> [Exercise aim] Pull out every line of the listing below where "string" appears.

> [Exercise input]
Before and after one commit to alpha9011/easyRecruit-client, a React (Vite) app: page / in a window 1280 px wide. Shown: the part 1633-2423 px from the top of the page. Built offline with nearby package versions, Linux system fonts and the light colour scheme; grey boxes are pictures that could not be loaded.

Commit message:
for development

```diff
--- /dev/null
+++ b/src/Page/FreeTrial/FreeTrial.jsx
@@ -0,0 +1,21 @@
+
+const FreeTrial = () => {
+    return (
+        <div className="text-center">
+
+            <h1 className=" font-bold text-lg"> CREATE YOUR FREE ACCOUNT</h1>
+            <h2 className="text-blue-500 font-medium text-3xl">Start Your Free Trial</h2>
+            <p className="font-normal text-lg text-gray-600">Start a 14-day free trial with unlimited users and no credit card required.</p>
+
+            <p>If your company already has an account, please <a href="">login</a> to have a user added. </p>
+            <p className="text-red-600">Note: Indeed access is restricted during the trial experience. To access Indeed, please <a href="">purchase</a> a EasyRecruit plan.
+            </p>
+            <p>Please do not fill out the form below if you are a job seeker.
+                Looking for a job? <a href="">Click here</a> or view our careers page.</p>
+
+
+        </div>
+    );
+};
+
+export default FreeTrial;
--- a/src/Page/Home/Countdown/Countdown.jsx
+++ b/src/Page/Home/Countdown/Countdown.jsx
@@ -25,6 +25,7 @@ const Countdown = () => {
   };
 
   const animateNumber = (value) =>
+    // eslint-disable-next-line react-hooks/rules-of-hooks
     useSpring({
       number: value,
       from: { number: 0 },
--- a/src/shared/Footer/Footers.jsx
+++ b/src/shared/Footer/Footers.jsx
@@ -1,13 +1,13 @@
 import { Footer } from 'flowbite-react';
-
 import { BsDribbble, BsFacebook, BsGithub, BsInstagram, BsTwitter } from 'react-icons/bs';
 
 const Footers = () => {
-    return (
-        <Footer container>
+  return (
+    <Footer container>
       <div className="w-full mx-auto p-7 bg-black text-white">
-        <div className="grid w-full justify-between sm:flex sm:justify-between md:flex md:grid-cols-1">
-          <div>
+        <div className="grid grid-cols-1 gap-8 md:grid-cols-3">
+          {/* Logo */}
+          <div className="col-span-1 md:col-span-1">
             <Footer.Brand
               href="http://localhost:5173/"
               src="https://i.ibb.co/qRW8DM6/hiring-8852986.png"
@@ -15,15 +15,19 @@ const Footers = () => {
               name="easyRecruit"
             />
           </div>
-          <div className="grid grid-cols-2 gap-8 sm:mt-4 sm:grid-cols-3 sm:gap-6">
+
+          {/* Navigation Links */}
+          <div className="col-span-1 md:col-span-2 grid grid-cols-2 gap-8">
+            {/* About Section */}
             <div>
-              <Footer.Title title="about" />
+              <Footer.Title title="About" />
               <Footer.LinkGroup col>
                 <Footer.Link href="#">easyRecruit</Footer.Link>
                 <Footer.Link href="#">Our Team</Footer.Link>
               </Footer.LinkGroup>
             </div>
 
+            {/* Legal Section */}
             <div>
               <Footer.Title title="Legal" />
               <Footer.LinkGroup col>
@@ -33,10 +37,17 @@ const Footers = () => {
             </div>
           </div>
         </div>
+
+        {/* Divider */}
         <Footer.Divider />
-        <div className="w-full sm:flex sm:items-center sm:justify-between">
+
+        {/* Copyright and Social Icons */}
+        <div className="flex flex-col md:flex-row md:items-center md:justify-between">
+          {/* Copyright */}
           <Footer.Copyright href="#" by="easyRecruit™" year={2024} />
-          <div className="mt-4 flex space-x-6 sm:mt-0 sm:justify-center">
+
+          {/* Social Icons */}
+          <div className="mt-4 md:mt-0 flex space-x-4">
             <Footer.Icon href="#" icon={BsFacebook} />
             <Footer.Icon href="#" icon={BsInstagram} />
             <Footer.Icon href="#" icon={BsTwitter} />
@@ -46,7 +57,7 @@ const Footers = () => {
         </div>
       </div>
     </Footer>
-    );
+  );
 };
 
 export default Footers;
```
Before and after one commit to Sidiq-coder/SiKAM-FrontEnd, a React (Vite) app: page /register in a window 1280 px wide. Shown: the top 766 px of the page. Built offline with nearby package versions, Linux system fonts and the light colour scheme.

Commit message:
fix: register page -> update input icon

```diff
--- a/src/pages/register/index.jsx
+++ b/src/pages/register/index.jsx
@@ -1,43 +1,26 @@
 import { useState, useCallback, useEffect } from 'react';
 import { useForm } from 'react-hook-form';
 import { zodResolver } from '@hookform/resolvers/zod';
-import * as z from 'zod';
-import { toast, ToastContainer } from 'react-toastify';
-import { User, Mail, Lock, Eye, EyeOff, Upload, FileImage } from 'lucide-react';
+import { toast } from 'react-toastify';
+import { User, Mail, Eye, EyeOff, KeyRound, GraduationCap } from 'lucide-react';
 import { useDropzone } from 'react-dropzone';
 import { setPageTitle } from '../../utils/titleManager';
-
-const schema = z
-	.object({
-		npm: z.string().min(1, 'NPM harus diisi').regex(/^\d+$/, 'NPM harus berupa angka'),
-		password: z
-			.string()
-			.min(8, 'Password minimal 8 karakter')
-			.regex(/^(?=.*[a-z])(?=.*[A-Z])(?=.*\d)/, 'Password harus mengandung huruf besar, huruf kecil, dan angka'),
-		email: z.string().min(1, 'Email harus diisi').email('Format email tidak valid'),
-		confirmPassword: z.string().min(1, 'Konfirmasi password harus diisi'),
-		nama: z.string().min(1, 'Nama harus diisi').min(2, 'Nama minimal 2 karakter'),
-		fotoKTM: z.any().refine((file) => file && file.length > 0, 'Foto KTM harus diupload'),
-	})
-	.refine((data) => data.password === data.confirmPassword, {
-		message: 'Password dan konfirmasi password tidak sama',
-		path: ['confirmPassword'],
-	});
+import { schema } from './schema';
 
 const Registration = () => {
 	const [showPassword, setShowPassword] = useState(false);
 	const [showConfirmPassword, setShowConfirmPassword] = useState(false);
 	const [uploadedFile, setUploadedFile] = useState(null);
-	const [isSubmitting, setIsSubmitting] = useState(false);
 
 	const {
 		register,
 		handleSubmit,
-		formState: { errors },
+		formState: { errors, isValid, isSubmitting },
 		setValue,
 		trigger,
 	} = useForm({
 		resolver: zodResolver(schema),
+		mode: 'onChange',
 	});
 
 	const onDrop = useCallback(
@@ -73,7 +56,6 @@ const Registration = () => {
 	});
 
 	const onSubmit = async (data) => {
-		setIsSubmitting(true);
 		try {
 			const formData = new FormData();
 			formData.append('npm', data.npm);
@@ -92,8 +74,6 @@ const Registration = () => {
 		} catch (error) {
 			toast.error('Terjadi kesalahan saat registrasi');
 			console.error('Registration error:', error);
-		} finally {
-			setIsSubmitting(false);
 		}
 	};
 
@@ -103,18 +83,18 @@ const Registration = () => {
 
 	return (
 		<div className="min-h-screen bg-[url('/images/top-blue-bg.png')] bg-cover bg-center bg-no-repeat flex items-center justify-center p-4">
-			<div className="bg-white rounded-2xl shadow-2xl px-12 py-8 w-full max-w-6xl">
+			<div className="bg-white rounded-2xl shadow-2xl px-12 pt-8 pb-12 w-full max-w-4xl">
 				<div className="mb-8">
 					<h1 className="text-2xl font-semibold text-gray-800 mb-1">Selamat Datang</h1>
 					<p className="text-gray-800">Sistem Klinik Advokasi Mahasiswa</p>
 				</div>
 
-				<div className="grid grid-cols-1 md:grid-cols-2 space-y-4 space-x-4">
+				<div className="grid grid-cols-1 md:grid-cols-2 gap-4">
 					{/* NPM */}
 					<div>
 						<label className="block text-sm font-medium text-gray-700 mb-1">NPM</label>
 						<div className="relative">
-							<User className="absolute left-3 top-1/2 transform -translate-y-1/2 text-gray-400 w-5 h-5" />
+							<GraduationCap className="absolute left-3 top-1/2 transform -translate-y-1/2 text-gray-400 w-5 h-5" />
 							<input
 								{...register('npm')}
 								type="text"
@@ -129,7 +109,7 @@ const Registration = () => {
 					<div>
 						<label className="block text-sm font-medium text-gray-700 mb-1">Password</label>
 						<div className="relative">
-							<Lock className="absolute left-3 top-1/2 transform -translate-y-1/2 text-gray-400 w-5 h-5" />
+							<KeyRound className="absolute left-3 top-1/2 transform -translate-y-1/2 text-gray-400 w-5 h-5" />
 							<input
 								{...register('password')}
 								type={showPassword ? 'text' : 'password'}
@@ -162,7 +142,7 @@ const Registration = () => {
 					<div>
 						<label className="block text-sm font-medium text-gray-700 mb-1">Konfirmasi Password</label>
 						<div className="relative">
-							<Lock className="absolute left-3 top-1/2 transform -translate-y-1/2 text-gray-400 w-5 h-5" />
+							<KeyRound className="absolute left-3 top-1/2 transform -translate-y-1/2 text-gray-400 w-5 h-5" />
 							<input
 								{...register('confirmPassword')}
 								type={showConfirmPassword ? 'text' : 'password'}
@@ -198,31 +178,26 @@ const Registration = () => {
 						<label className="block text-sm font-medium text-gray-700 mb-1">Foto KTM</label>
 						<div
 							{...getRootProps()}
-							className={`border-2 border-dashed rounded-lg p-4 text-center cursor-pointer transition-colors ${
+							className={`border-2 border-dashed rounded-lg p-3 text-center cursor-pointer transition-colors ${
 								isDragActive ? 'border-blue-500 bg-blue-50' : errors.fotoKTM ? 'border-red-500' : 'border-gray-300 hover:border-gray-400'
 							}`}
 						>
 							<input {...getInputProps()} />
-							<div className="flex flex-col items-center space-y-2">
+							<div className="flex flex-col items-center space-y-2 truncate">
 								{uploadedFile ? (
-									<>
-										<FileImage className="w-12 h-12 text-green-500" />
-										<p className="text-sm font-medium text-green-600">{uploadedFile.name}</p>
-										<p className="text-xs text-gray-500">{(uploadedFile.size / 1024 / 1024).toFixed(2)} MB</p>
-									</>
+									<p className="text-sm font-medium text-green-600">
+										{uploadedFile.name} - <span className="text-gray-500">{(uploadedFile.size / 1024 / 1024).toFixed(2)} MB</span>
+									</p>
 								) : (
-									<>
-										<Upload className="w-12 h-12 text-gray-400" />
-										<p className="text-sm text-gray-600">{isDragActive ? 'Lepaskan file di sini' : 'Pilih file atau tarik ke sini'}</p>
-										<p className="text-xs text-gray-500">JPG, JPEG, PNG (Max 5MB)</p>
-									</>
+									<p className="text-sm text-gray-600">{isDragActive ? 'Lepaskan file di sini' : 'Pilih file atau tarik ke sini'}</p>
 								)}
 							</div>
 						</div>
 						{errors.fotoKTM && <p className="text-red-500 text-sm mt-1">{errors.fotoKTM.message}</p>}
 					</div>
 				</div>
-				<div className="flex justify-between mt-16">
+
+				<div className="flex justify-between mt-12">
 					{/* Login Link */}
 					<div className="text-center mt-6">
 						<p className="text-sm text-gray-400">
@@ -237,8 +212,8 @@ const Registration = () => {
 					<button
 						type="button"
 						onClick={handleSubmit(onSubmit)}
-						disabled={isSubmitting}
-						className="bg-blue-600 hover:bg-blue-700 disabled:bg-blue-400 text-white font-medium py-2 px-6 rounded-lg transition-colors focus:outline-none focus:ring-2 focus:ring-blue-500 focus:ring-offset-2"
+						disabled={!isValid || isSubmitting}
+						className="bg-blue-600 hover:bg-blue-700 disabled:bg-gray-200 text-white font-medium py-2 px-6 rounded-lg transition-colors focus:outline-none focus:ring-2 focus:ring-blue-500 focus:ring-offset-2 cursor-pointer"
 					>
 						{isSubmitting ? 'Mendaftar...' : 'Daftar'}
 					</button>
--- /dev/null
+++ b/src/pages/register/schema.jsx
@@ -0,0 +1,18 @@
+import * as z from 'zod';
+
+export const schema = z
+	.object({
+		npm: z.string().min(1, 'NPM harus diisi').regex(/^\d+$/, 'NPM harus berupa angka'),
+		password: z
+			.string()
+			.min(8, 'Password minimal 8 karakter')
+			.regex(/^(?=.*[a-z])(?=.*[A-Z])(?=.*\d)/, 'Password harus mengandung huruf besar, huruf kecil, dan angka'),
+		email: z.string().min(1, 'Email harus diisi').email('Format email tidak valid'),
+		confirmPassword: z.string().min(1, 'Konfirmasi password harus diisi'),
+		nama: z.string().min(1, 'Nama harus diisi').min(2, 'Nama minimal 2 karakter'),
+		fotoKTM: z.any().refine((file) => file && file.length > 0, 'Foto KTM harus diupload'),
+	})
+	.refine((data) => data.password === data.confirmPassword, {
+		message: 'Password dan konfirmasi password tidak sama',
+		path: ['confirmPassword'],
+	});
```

> [Exercise solution]
-		npm: z.string().min(1, 'NPM harus diisi').regex(/^\d+$/, 'NPM harus berupa angka'),
-			.string()
-		email: z.string().min(1, 'Email harus diisi').email('Format email tidak valid'),
-		confirmPassword: z.string().min(1, 'Konfirmasi password harus diisi'),
-		nama: z.string().min(1, 'Nama harus diisi').min(2, 'Nama minimal 2 karakter'),
+		npm: z.string().min(1, 'NPM harus diisi').regex(/^\d+$/, 'NPM harus berupa angka'),
+			.string()
+		email: z.string().min(1, 'Email harus diisi').email('Format email tidak valid'),
+		confirmPassword: z.string().min(1, 'Konfirmasi password harus diisi'),
+		nama: z.string().min(1, 'Nama harus diisi').min(2, 'Nama minimal 2 karakter'),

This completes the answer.